The Community Mediation Center (CMC) offers conflict resolution assistance to anyone who needs it, using a sliding fee scale based on a person’s income. A two hour session with co-mediators from CMC may cost around $75 per party. Attorney mediators charge up to $350 an hour for mediation. If an in-depth knowledge of say, employment law, is needed, that might be the way to go. But for many conflicts, well-trained, experienced professional mediators can facilitate a restorative process, focusing on finding helpful solutions created by the parties themselves.
CMC mediators have 60 hours of training, including Interpersonal Conflict Resolution, Mediation Training and a 20 hour practicum involving observation and co-mediation with an experienced mediator. CMC mediators use a transformative or facilitative style of mediation which allows time for the parties to hear from each other, tell their stories, decide what the actual issues are, and create a plan together to move forward.
When choosing a mediator, here are some questions you may want to ask:
1. Are you a full-time mediator? How long have you been a mediator?
2. How many hours of training do you have and from what institution? Do you have a degree in the field of conflict resolution?
3. What experience do you have in different situations; workplace, divorce, never married parents, family, neighborhood or school mediations?
4. What style of mediation do you offer?
5. What is your fee structure, cost per hour or per session and the cost of additional sessions if needed?
6. Are you affiliated with regional, state or national mediation organizations?
Consider using a professional mediator for conflict situations you encounter, at home, at work or in your neighborhood. Using a trained, experienced professional mediator is not only cost effective, but can be the difference between a solution in which the parties have ownership in the outcome and therefore stick to agreements, and a solution imposed by a judge, or a directive mediator.

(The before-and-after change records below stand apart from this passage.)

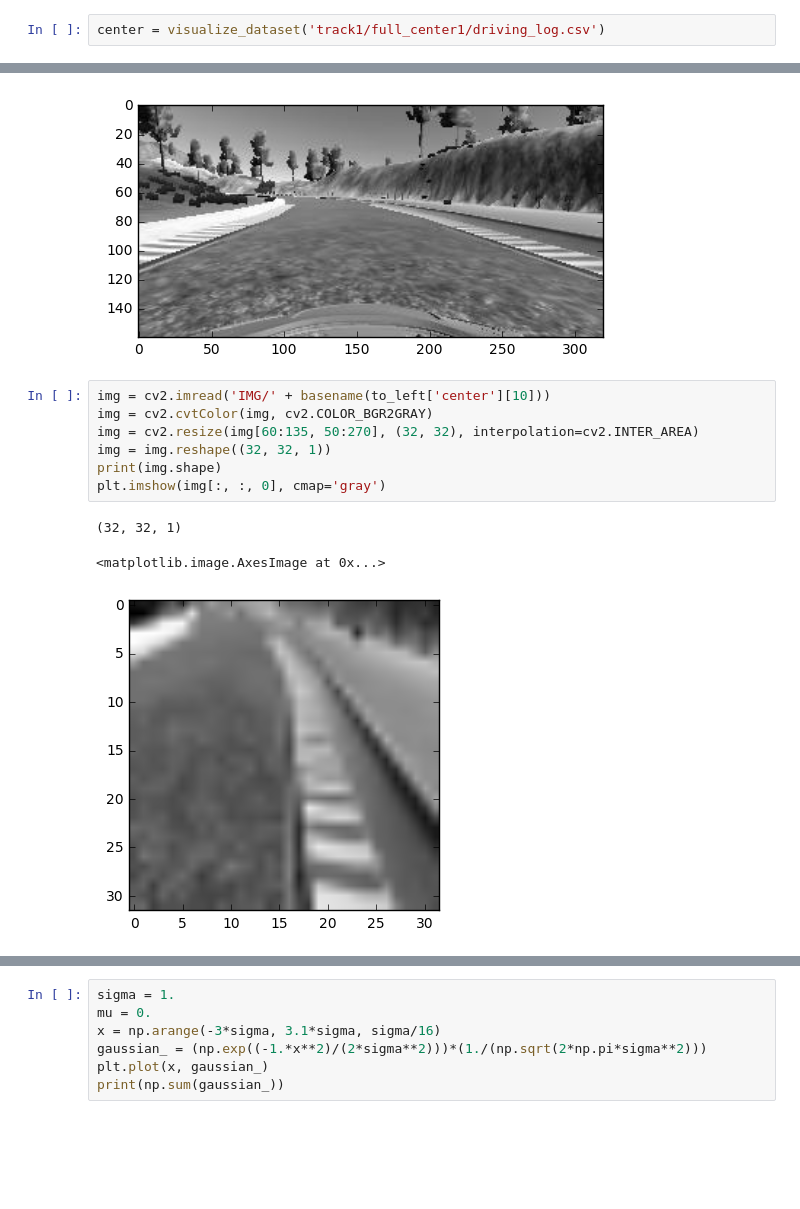
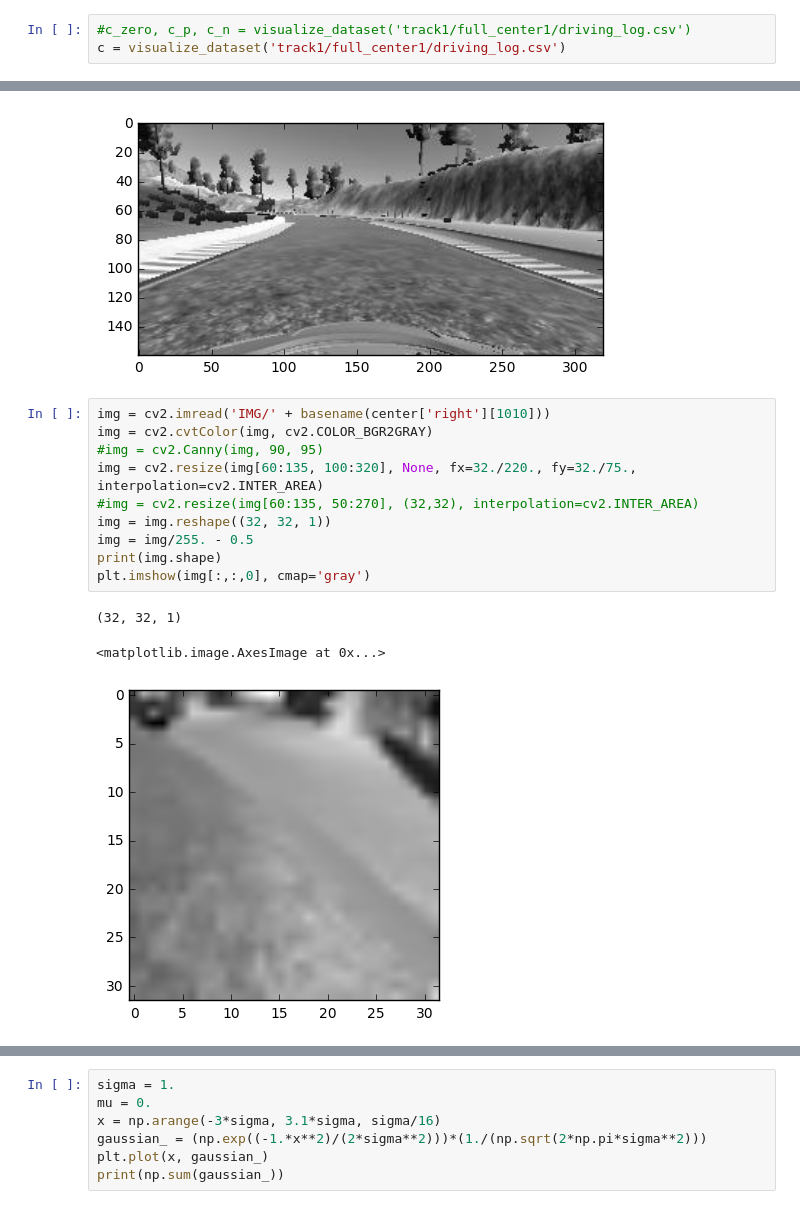
Before and after one commit to apereiral/Behavioral-Cloning-Project, a Jupyter notebook: behavioral-cloning-notebook.ipynb, the cells around one changed output, grey strips where cells are left out. Cells and saved outputs as stored; diff of their text form; blank space fills up the shorter version.

```diff
--- a/behavioral-cloning-notebook.ipynb
+++ b/behavioral-cloning-notebook.ipynb
@@ -39,2 +70,3 @@ center_rev = visualize_dataset('track1/full_center_rev1/driving_log.csv')
 # %%
-center = visualize_dataset('track1/full_center1/driving_log.csv')
+#c_zero, c_p, c_n = visualize_dataset('track1/full_center1/driving_log.csv')
+c = visualize_dataset('track1/full_center1/driving_log.csv')
@@ -272,13 +594,16 @@ plt.imshow(img[:, :, 0], cmap='gray')
 <matplotlib.image.AxesImage at 0x...>
 [figure]
 # %%
-img = cv2.imread('IMG/' + basename(to_left['center'][10]))
+img = cv2.imread('IMG/' + basename(center['right'][1010]))
 img = cv2.cvtColor(img, cv2.COLOR_BGR2GRAY)
-img = cv2.resize(img[60:135, 50:270], (32, 32), interpolation=cv2.INTER_AREA)
+#img = cv2.Canny(img, 90, 95)
+img = cv2.resize(img[60:135, 100:320], None, fx=32./220., fy=32./75., interpolation=cv2.INTER_AREA)
+#img = cv2.resize(img[60:135, 50:270], (32,32), interpolation=cv2.INTER_AREA)
 img = img.reshape((32, 32, 1))
+img = img/255. - 0.5
 print(img.shape)
-plt.imshow(img[:, :, 0], cmap='gray')
+plt.imshow(img[:,:,0], cmap='gray')
 # %% [output]
 (32, 32, 1)
 <matplotlib.image.AxesImage at 0x...>
-[figure, old version]
+[figure, new version]
```
Also changed, not shown: parts of 51 cells of this notebook, 3 other files.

People are capable of solving conflict in their lives if offered the opportunity and a process in which to do so. Mediation works!